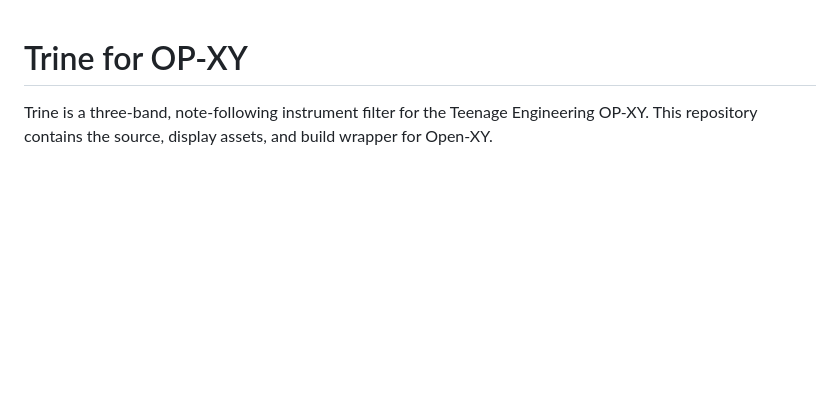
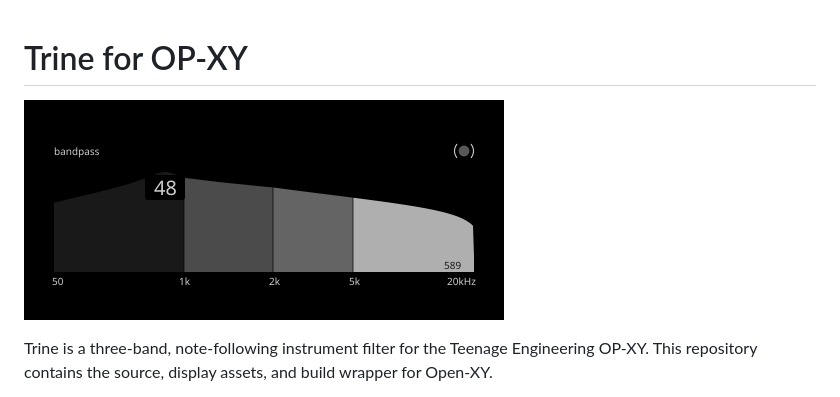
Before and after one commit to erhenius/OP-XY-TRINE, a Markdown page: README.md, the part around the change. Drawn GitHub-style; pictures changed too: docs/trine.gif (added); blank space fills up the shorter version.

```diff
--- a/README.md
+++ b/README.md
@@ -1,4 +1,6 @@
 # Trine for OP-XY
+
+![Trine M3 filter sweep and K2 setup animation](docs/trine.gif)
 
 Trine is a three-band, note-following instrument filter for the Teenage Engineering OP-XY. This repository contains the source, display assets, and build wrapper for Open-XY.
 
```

——

▶ _EXERCISE DESCRIPTION_
The expected answer is the data retyped exactly, without pictures.

▶ _FINISHED EXERCISE_
Before and after one commit to erhenius/OP-XY-TRINE, a Markdown page: README.md, the part around the change. Drawn GitHub-style; pictures changed too: docs/trine.gif (added); blank space fills up the shorter version.

```diff
--- a/README.md
+++ b/README.md
@@ -1,4 +1,6 @@
 # Trine for OP-XY
+
+![Trine M3 filter sweep and K2 setup animation](docs/trine.gif)
 
 Trine is a three-band, note-following instrument filter for the Teenage Engineering OP-XY. This repository contains the source, display assets, and build wrapper for Open-XY.
 
```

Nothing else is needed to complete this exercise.